Top of THE DATA

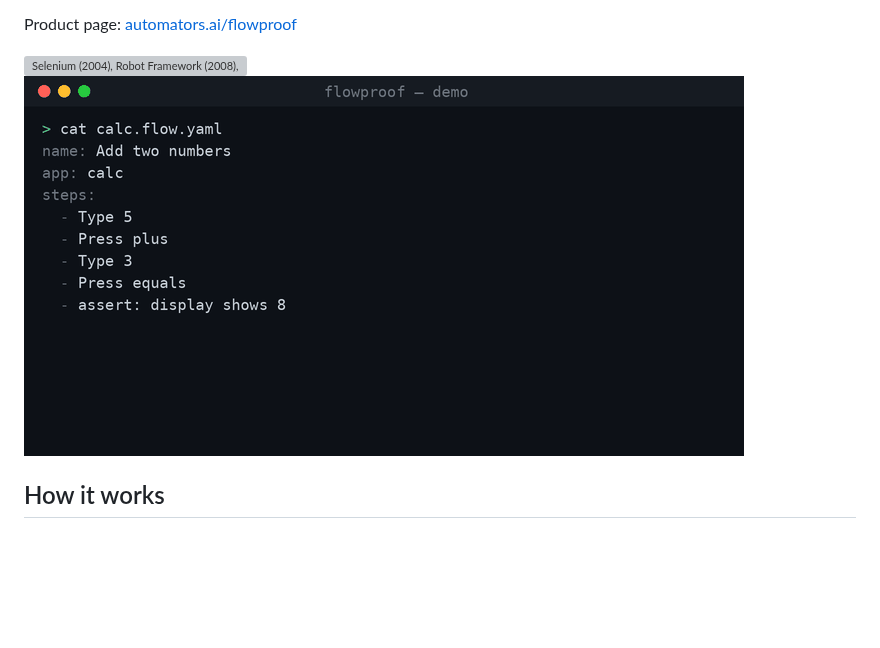
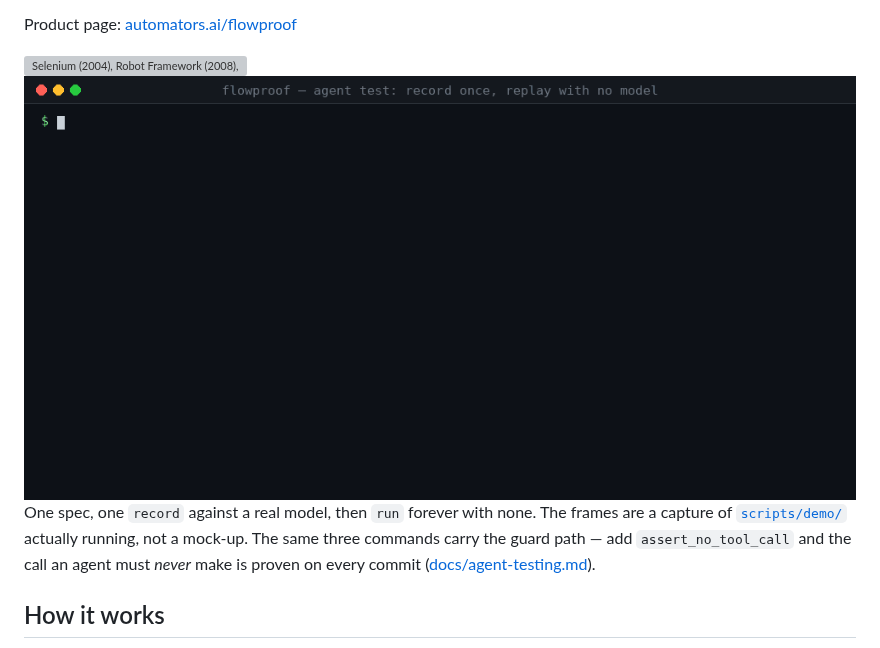
Before and after one commit to automators-com/flowproof, a Markdown page: README.md, the part around the change. GitHub-like rendering; pictures changed too: docs/assets/flowproof-demo.gif; blank space fills up the shorter version; grey boxes are pictures that could not be loaded.

```diff
--- a/README.md
+++ b/README.md
@@ -31,7 +31,13 @@ Product page: [automators.ai/flowproof](https://automators.ai/flowproof)
   <img alt="Selenium (2004), Robot Framework (2008), Playwright (2020), Flowproof (2026): agents author, a deterministic engine executes — across web, desktop, and Citrix" src="docs/assets/lineage-light.svg" width="880">
 </picture>
 
-![flowproof demo: record and replay a Calculator flow](docs/assets/flowproof-demo.gif)
+<img alt="An agent flow: a short YAML spec, one flowproof record against a model, then flowproof run replaying it to PASS with zero model calls" src="docs/assets/flowproof-demo.gif" width="880">
+
+One spec, one `record` against a real model, then `run` forever with none. The
+frames are a capture of [`scripts/demo/`](scripts/demo/) actually running, not a
+mock-up. The same three commands carry the guard path — add
+`assert_no_tool_call` and the call an agent must *never* make is proven on every
+commit ([docs/agent-testing.md](docs/agent-testing.md)).
 
 ## How it works
 
```
Also changed, not shown: CHANGELOG.md (+21 -0 lines), scripts/demo/README.md (added, +50 -0 lines), 6 other files.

Bottom of THE DATA

» ABOUT THIS EXERCISE:
Note every line of the entries in which "docs" appears, and copy it down.

» TASK RESPONSE:
Before and after one commit to automators-com/flowproof, a Markdown page: README.md, the part around the change. GitHub-like rendering; pictures changed too: docs/assets/flowproof-demo.gif; blank space fills up the shorter version; grey boxes are pictures that could not be loaded.
   <img alt="Selenium (2004), Robot Framework (2008), Playwright (2020), Flowproof (2026): agents author, a deterministic engine executes — across web, desktop, and Citrix" src="docs/assets/lineage-light.svg" width="880">
-![flowproof demo: record and replay a Calculator flow](docs/assets/flowproof-demo.gif)
+<img alt="An agent flow: a short YAML spec, one flowproof record against a model, then flowproof run replaying it to PASS with zero model calls" src="docs/assets/flowproof-demo.gif" width="880">
+commit ([docs/agent-testing.md](docs/agent-testing.md)).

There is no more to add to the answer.